The U.K.'s feed-in tariff (FIT) remains the biggest driver of solar deployment in the country, however, with more than 2 GW of the combined 3,926 MW of cumulative PV capacity installed via the FIT. The first quarter of 2014 saw capacity commissioned under the FIT grow by 1.6%, yet ROC-driven installations are catching up quick, growing 2.5% in the first quarter and now accounting for 483 MW of total PV capacity installed.

At the end of June, the U.K. had 572,102 PV systems in operation, according to the DECC, and thus is on course to achieve its goal of 15% solar energy penetration in the power mix by 2020. By the end of the decade, the DECC hopes that 22 GW of PV capacity will have been installed – an ambitious target potentially made more unrealistic following its removal of the ROC for large-scale solar plants in favor of the less profitable Contracts for Difference (CfD) scheme.

The DECC also announced this week a proposal to exempt the country's so-called Energy Intensive Industries (EII) from having to participate in a proportion of the CfD scheme, claiming that forcing these companies to pay a higher electricity rate (designed to indirectly fund the development of renewable energy schemes) could put them at a competitive disadvantage with companies in other countries. The DECC has opened a public consultation on the potentially controversial proposal which, if passed, could undermine the very fabric of the CfD scheme, which is intended to make non-environmentally friendly industries offer some financial support for renewable schemes.

Popular content

This content is protected by copyright and may not be reused. If you want to cooperate with us and would like to reuse some of our content, please contact:


Related content

Elsewhere on pv magazine...

Leave a Reply

Please be mindful of our community standards.

Your email address will not be published. Required fields are marked *

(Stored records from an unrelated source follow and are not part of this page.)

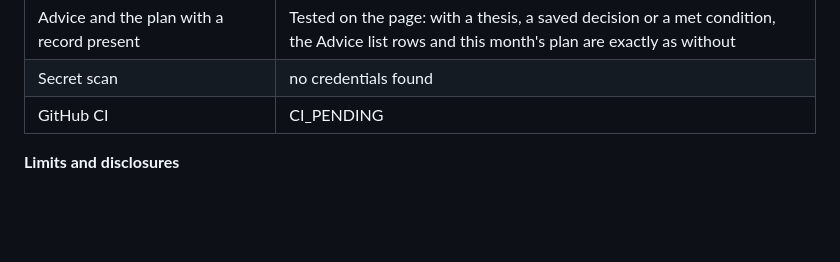
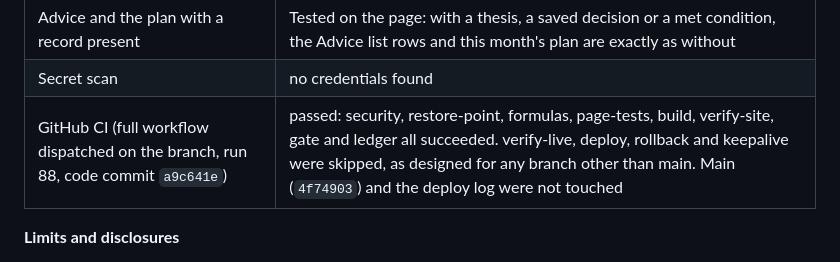
Before and after one commit to ayman-sketch97/stock-checker, a Markdown page: VALIDATION.md, the part around the change. Drawn GitHub-style; blank space fills up the shorter version.

Commit message:
Record the CI result for Stage 5 (VALIDATION.md section 21) [skip ci]
Co-Authored-By: Claude Sonnet 5.5 <noreply@anthropic.com>
Claude-Session: https://claude.ai/code/session_01UtpHKffZNtyCapmv88rXD3

```diff
--- a/VALIDATION.md
+++ b/VALIDATION.md
@@ -1545,7 +1545,7 @@ No paid service, subscription, API key or recurring cost was added; the record i
 | Same advice, ledger empty (`--ledger=empty`) | 54 page views compared (411 sections, 384,755 characters): 38 identical; only the same new sections differ, and the number of sell, trim and take-profit calls on every page is unchanged. No unexpected difference |
 | Advice and the plan with a record present | Tested on the page: with a thesis, a saved decision or a met condition, the Advice list rows and this month's plan are exactly as without |
 | Secret scan | no credentials found |
-| GitHub CI | CI_PENDING |
+| GitHub CI (full workflow dispatched on the branch, run 88, code commit `a9c641e`) | passed: security, restore-point, formulas, page-tests, build, verify-site, gate and ledger all succeeded. verify-live, deploy, rollback and keepalive were skipped, as designed for any branch other than main. Main (`4f74903`) and the deploy log were not touched |
 
 **Limits and disclosures**
 
```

By submitting this form you agree to pv magazine using your data for the purposes of publishing your comment.

Your personal data will only be disclosed or otherwise transmitted to third parties for the purposes of spam filtering or if this is necessary for technical maintenance of the website. Any other transfer to third parties will not take place unless this is justified on the basis of applicable data protection regulations or if pv magazine is legally obliged to do so.

You may revoke this consent at any time with effect for the future, in which case your personal data will be deleted immediately. Otherwise, your data will be deleted if pv magazine has processed your request or the purpose of data storage is fulfilled.

Further information on data privacy can be found in our Data Protection Policy.